Sound 1 : series of synthesized clarinet tones corresponding to increasing values of the mouth pressure and fixed reed aperture.

The brightness and loudness of the tones increase as the mouth pressure increases.


Sound examples 2: Effects of the embouchure on clarinet timbre


Sound 2a : “normal” timbre (classical mouthpiece configuration)

Sound 2b : “narrower” timbre (obtained by taking much less mouthpiece)

Sound 2c : “twisted” timbre (obtained by taking too much mouthpiece)


Sound examples 3: Relation between timbre and sound level

Sound 3 : clarinet crescendo performed by trying to keep a stable timbre

Sound examples 4: Timbre Material / Timbre Temporal Shape

Sound 4a : original clarinet tone

Sound 4b : resynthesized tone with a fixed Spectral Centroid value (corresponding to the onset of the original tone)

Sound 4c : resynthesized tone with a fixed Spectral Centroid value (corresponding to the offset of the original tone)


Sound examples 5: Time-varying brightness shaping


Bach’s Suite II excerpt (Allemande)


Sound 5a : expressive clarinet performance (Clh1)

Sound 5b : piccolo flute sampler-based performance (Pic0)

Sound 5c : piccolo flute performance after the time-varying brightness shaping (Pic1)


Sound examples 6: Reversing the tones’ brightness variations

Sound 6a : sampler-based clarinet performance with expressive brightness variations

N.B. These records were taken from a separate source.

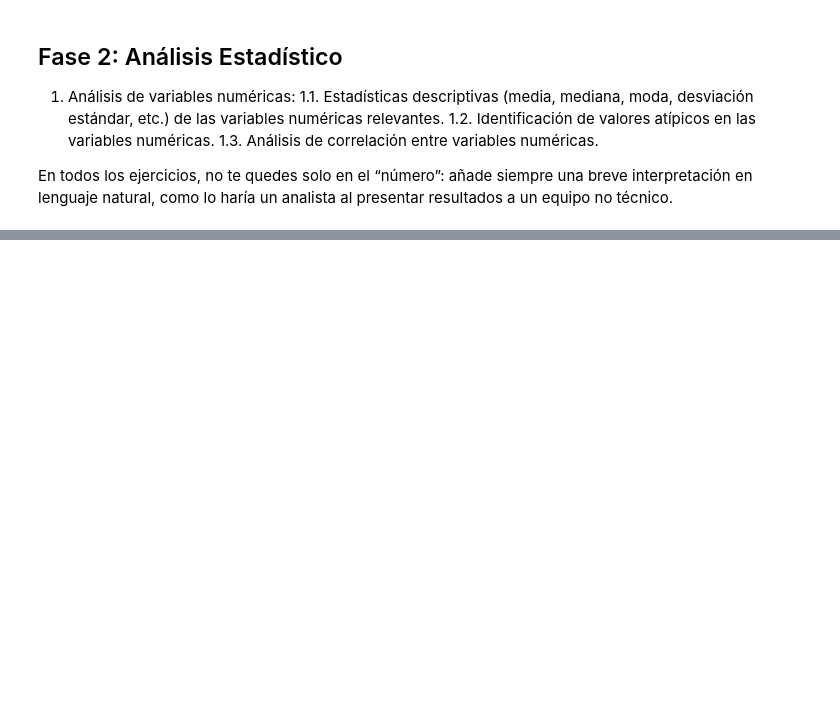
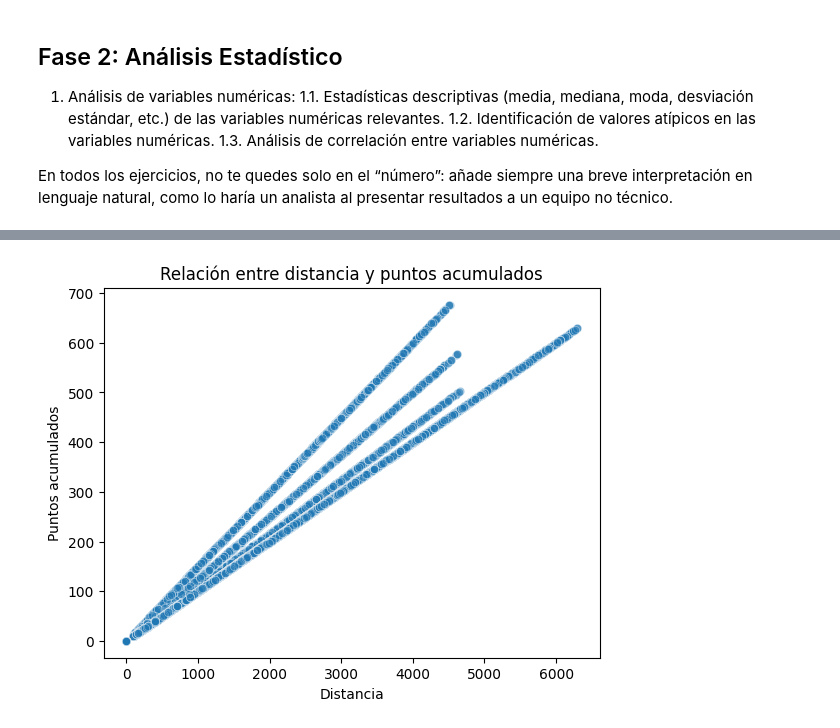
Before and after one commit to Adalab/bda-modulo-3-evaluacion-final-HanniaCorena, a Jupyter notebook: Exploracion en el CFA.ipynb, the cells around one changed output, grey strips where cells are left out. Cells and saved outputs as stored; diff of their text form; code cells hidden in the pictures; blank space fills up the shorter version.

```diff
--- a/Exploracion en el CFA.ipynb
+++ b/Exploracion en el CFA.ipynb
@@ -247,0 +326,14 @@ técnico.
+# %%
+sns.scatterplot(
+    data=df_cfa,
+    x='Distance',
+    y='Points Accumulated',
+    alpha=0.5
+)
+
+plt.title('Relación entre distancia y puntos acumulados')
+plt.xlabel('Distancia')
+plt.ylabel('Puntos acumulados')
+plt.show()
+# %% [output]
+[figure, added]
```
Also changed, not shown: parts of 8 cells of this notebook, 3 other files.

Sound 6b : sampler-based clarinet performance with reversed brightness variations